One year after losing her show, Iyanla's publisher ended her contract, and she was sued for the money she received as an advance on her book. Between the lawsuit and the owed taxes, Iyanla's new accountant advised her to file for bankruptcy. "My mind was like, 'I owe people money, and I'm not going to pay them and I didn't want to do it,'" Iyanla says. "But there was no way I could pay back."
At the time, Iyanla says she had a staff of 21 employees and a mortgage payment. She also owed the IRS $30,000 a month. "I would wake up on the first of the month owing about $84,000 a month, every month," Iyanla says.
Iyanla knew it was time to start over.
How did Iyanla begin to move forward? "I rent instead of own. I shop at Wal-Mart. I do a lot more of my own cooking," she says. "I have a new normal. I have a lot fewer needs. I have absolutely no savings. I wouldn't say that I'm broke. I would say that I'm working class poor. I don't look like I'm dying of starvation."
Iyanla now fills her life with things she says are more fulfilling, like scrapbooking and making her own soaps, which she sells locally. "It's something that I do not do to become rich and famous but simply for the joy and the peace of it," Iyanla says.
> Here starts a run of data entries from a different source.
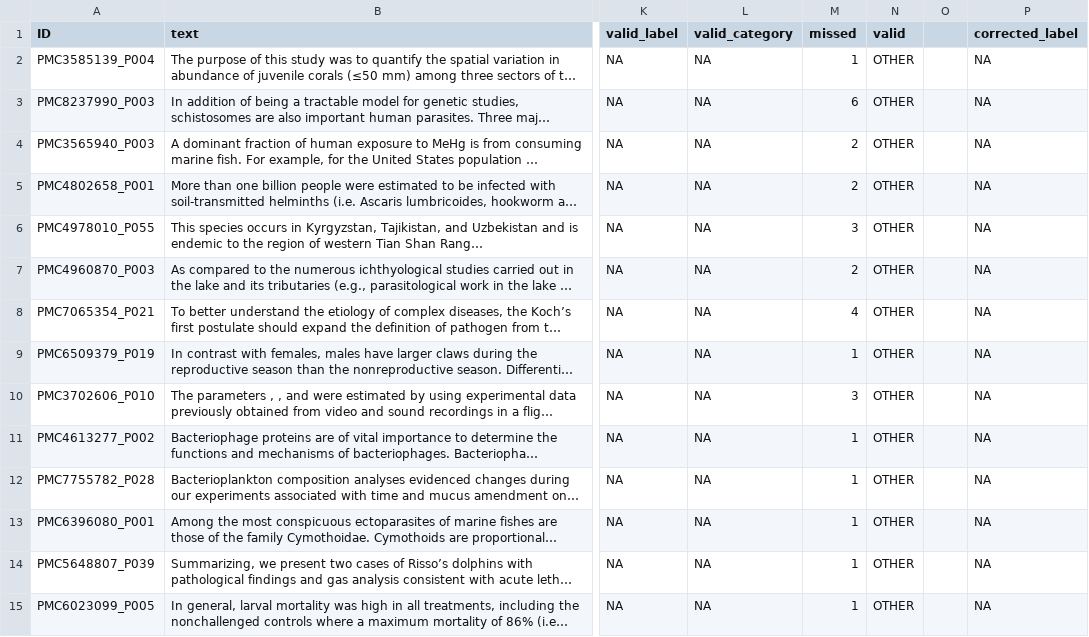
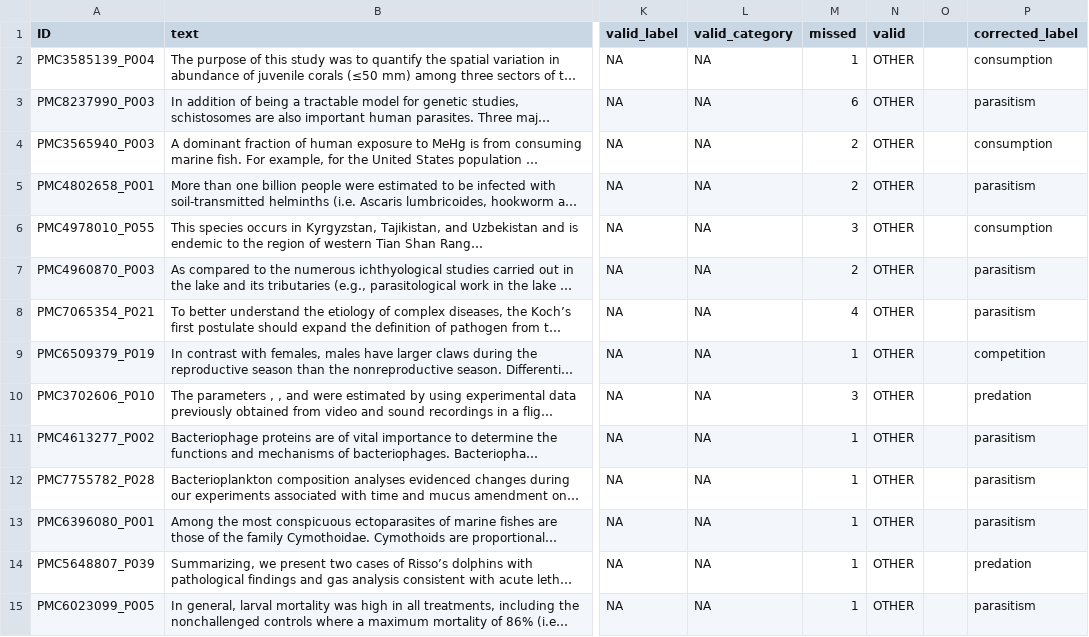
Before and after one commit to fkeck/gpt_interactions, a CSV file: data/validation_nonstratified.csv, drawn as a sheet; only a part is shown, gaps mark what is left out; long unchanged cells end in …; the diff covers the shown part only; the diff names each change by its address in the sheet, - before the commit and + after, or states it on an @@ line.

Commit message:
Update for downstream analysis

```diff
--- a/data/validation_nonstratified.csv
+++ b/data/validation_nonstratified.csv
-P2 (corrected_label): NA
+P2 (corrected_label): consumption
-P3 (corrected_label): NA
+P3 (corrected_label): parasitism
-P4 (corrected_label): NA
+P4 (corrected_label): consumption
-P5 (corrected_label): NA
+P5 (corrected_label): parasitism
-P6 (corrected_label): NA
+P6 (corrected_label): consumption
-P7:P8 (corrected_label): NA
+P7:P8 (corrected_label): parasitism
-P9 (corrected_label): NA
+P9 (corrected_label): competition
-P10 (corrected_label): NA
+P10 (corrected_label): predation
-P11:P13 (corrected_label): NA
+P11:P13 (corrected_label): parasitism
-P14 (corrected_label): NA
+P14 (corrected_label): predation
-P15 (corrected_label): NA
+P15 (corrected_label): parasitism
```
Also changed, not shown: 50 edited cells elsewhere in this file.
These days, Iyanla says she has "peace on the inside and the outside." "Before I think I had it on the outside, but there were rumblings on the inside," she says. "So I learned what to do to keep myself peaceful." Instead of living from check to check, she's living prayer to prayer.
"I don't need a check," she says. "I got a God, and that is the peace that allows me to be okay right here right where I am."
Iyanla believes she had to write Peace from Broken Pieces to get her started on the next leg of the journey. "People are suffering all over the world and in our country and like me, I think many of us have to learn that it's not about things and it's not about money. It's not about your doingness," Iyanla says. "It's about your beingness."
Now, Iyanla is ready to start living the rest of her life and would like to help families dealing with problems that get passed down from generation to generation. "What God has for me, it is for me. As it unfolds, I'll accept it," she says. "That's what it's about for me. I now know how to receive."